An illustrative case report is presented. We used a chart review of 399 clinically ascertained patients with TS to identify 10 cases meeting criteria for schizophrenia. From our 10 patients, salient clinical characteristics were then tabulated. We then extracted similar clinical characteristics from a previously published series of patients with comorbid TS and schizophrenia in order to combine cases and allow for a comparison between childhood-onset schizophrenia (COS), adolescent-onset schizophrenia (AdolOS), and adult-onset schizophrenia (AduOS) cases in these groups.
We found 10 cases of schizophrenia (all were males) in the 399 TS patients for a prevalence rate of 2.5% (95% CI 0.96-4.04). Mean age of tic onset for TS diagnostic criteria ranged from 2-14 years with a mean of 8.2 years. The mean age of diagnosis for schizophrenia was 14.2 (range 9-23 years). We found six cases of schizophrenia with onset of positive psychotic symptoms by 13 years of age, two cases with onset after 13 years of age and before 18 years of age, and two cases with onset after 18 years of age. Attention deficit hyperactivity disorder was present at a higher rate (70%) than one would expect in a clinically ascertained group of patients with TS. Comparison between COS, AdolOS and AduOS in our pooled cases noted a sex bias skewed toward males. Catatonic symptoms may be more likely in child or adolescent onset cases and negative symptoms more likely in AduOS cases.
The 2.5% prevalence of schizophrenia in our TS sample exceeds the 1% expected rate of schizophrenia in the general population (chi-square=9.14; P=.0025). The six cases of COS (before 13 years of age) exceeds the expected rate of 1-2 per 100,000 (chi-square=4499; P=.0001). The 752-fold increase in observed rates of comorbid TS and COS over expected rates suggests a role for unknown common underlying etiologic factors. Based on clinical features, patients with TS and comorbid COS, AdolOS, or AduOS do not have different conditions.
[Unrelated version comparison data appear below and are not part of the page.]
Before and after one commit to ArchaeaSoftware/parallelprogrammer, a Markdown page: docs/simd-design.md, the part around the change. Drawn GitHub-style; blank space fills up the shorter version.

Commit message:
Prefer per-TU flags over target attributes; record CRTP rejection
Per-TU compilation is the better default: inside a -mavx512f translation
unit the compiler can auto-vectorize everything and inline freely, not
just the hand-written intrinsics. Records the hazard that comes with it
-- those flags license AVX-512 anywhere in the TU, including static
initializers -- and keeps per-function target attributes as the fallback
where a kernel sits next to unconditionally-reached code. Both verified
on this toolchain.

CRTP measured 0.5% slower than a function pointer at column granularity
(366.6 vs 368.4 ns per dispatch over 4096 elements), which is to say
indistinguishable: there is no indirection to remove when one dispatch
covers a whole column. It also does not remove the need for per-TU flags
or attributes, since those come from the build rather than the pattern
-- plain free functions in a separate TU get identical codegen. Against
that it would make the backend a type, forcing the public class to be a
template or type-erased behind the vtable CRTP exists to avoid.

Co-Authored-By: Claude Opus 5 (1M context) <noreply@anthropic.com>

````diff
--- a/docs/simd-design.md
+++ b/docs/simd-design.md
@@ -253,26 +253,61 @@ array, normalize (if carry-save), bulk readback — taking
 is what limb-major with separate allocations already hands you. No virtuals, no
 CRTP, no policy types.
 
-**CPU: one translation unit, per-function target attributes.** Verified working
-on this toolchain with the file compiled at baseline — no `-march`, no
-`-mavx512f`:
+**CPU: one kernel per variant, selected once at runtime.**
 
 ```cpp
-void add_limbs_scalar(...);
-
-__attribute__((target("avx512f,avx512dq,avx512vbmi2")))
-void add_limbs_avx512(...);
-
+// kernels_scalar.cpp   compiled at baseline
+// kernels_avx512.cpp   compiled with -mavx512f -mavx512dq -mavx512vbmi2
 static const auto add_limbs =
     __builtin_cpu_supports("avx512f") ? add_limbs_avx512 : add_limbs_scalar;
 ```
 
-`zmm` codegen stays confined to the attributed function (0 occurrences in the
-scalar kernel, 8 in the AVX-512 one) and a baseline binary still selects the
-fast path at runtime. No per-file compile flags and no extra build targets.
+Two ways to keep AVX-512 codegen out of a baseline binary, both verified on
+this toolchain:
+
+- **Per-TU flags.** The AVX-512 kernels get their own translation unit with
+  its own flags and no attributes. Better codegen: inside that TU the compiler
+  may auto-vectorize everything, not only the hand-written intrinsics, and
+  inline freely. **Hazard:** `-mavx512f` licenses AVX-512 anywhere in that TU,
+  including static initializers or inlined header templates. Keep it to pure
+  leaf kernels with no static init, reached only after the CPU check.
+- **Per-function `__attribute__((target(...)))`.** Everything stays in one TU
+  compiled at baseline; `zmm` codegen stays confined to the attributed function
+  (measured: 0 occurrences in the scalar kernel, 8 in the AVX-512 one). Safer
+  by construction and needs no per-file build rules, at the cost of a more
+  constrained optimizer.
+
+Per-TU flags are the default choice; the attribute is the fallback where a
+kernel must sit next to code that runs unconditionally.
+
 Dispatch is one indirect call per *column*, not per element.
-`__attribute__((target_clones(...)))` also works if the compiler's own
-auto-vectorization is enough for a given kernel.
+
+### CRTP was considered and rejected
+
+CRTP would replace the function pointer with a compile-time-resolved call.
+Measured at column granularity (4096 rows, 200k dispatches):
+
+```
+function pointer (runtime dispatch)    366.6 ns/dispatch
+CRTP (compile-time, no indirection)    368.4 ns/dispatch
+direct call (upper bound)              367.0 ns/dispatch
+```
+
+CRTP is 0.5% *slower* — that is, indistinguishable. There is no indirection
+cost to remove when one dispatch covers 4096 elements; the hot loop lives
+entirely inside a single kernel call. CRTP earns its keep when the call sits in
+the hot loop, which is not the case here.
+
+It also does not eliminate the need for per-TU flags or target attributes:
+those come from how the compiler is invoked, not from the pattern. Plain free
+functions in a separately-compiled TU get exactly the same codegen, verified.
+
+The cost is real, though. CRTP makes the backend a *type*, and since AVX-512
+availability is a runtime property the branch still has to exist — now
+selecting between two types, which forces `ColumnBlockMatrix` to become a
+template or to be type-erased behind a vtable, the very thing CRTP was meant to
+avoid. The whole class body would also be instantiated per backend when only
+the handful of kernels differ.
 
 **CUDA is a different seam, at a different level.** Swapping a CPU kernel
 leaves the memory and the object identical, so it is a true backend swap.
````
We conclude with suggestions for further research.


Available from: Chun-Zi Peng, Nov 26, 2014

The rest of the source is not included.